Both Were Dearly Loved Only Sons

Notice how both sons were deeply loved by their fathers.

Isaac: “Take your son, your only son—yes, Isaac, whom you love so much—and go to the land of Moriah. Go and sacrifice him as a burnt offering” (Genesis 22:2).

Jesus: “And a voice from heaven said, ‘This is my dearly loved Son, who brings me great joy’” (Matthew 3:17).

Third-Day Hope

Both sons would be delivered on the third day.

Isaac: “On the third day Abraham looked up and saw the place in the distance. He said to his servants, ‘Stay here… We will come back to you’” (Genesis 22:4-5).

Jesus: “He must be killed and on the third day be raised to life” (Matthew 16:21).

Wood for the Sacrifice

Both sons carried the wood on which they would be sacrificed.

Isaac: “Abraham took the wood for the burnt offering and placed it on his son Isaac” (Genesis 22:6).

Jesus: “Carrying his own cross, he went out to the place of the Skull” (John 19:17). 

Father and Son Working Together

Both fathers never left their sons’ sides. 

Isaac: “As the two of them went on together” (Genesis 22:6).

Jesus: “For God was in Christ, reconciling the world to himself” (2 Corinthians 5:19).

Where Is the Lamb?

Both sons understood the need for a sacrificial lamb. 

Isaac: “Isaac spoke up and said to his father Abraham, ‘Father? . . . The fire and wood are here, . . . but where is the lamb for the burnt offering?’” (Genesis 22:7).

Jesus: “‘Abba, Father,’ he cried out, ‘everything is possible for you. Please take this cup of suffering away from me. Yet I want your will to be done, not mine’” (Mark 14:36).

God Would Provide the Lamb

God provided a ram as a substitute for Isaac. Jesus is God’s lamb who as our substitute died to take away our sin. 

Isaac: “God himself will provide the lamb … Abraham looked up and there in a thicket he saw a ram caught by its horns” (Genesis 22:8, 13).

Jesus: “The next day John saw Jesus coming toward him and said, ‘Look, the Lamb of God, who takes away the sin of the world!’” (John 1:29). 

The Thorns

Thorns encircled the head of both sacrifices. 

Isaac: The ram’s head was caught in a thicket of thorns (Genesis 22:13).

Jesus: Jesus wore a crown of thorns (Matt. 27:29).

The Lord Will Provide

Abraham offering his beloved son humanizes the story of God offering His only Son and reveals how much God loves Jesus—and us. A cruel test? God stopped Abraham from sacrificing Isaac, but He watched Jesus die on the cross.

Isaac: The ram was sacrificed on Mount Moriah instead of Isaac (Genesis 22:2, 9). “So Abraham called that place The Lord Will Provide. And to this day it is said, ‘On the mountain of the Lord it will be provided’” (Genesis 22:14).
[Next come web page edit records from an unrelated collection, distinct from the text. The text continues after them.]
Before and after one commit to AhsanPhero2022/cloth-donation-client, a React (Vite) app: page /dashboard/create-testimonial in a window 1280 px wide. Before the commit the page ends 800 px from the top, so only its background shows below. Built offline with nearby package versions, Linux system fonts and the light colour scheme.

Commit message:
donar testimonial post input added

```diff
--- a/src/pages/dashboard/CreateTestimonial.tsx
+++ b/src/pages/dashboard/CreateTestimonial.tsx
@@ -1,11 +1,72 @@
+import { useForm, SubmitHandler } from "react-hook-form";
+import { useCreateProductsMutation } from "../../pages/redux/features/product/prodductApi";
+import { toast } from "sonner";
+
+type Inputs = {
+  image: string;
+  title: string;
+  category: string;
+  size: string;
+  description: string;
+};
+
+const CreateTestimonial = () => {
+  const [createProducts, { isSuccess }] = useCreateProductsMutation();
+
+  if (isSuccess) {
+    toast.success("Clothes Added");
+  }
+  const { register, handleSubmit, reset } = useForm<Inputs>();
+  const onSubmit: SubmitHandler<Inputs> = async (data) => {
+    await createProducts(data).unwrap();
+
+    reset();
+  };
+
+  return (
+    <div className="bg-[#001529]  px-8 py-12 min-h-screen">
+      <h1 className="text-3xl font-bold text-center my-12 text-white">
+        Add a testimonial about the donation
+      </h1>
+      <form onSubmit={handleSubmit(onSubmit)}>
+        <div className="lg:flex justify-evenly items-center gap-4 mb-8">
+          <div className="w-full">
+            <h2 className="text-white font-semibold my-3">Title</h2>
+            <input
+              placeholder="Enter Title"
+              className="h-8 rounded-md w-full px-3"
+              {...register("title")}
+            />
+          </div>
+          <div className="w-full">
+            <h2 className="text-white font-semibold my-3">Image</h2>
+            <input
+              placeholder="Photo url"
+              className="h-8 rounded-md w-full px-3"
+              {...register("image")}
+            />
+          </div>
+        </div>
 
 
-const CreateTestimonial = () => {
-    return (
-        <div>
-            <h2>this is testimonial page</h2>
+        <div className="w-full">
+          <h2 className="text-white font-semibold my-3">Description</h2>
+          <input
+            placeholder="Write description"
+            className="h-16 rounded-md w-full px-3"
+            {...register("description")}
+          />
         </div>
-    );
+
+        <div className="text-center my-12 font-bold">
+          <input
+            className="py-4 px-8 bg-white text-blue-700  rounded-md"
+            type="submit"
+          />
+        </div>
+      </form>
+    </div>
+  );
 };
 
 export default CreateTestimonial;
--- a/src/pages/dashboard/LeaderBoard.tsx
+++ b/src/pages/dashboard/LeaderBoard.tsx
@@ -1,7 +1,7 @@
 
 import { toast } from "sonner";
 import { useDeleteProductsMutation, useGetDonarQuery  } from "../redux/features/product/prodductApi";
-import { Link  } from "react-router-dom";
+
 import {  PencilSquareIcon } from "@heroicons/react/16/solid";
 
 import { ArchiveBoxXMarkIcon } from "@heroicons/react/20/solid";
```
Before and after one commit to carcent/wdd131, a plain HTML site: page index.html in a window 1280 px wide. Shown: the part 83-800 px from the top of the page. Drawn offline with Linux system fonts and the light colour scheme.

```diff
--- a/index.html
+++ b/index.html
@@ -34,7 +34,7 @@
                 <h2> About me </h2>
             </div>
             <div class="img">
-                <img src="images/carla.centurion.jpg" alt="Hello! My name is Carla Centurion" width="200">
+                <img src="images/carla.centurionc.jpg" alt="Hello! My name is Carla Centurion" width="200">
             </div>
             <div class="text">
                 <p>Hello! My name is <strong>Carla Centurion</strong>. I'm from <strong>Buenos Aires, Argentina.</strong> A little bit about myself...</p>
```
Jesus: God provided His Son. “But now, once for all time, he [Christ] has appeared at the end of the age to remove sin by his own death as a sacrifice” (Hebrews 9:26).

He Loves You Intensely

After reading this story, no one can doubt Abraham’s devotion to God. When you question God’s care for you, remember

  • As Abraham so loved God that he gave his only son, God so loved you that He gave His only Son (John 3:16).
  • As Isaac trusted his father and climbed onto the altar, so Jesus trusted His Father and stayed on the cross (John 10:17–18).

If we can’t doubt Abraham’s devotion to God, then how can we question our heavenly Father’s love for us? Jesus knew there would be times we’d ask, “Lord, how much do You love me?” So He stretched out His arms on the cross and answered, “This much!”

Has something caused you to question God’s love for you? Bring that to Him now. Choose to believe He will work your losses and mistakes together for your good and His glory. Receive His love.

Adapted from Little Faith, Big God by Debbie W. Wilson.

Photo credit: ©Getty Images/gordonimages

Debbie W. Wilson is an award-winning author, Bible teacher, and former Christian counselor who speaks and writes to connect fellow sojourners to the heart of Christ. Her books include Give Yourself a Break, Little Women, Big God, and Little Faith, Big God

She and her husband lead Lighthouse Ministries, a non-profit Christian counseling and Bible teaching ministry. Despite time in Boston, the Midwest, and Southern California, Debbie still says y’all. Her family, which includes two mischievous standard poodles, calls North Carolina home. Connect with Debbie, find free resources, and learn about her books at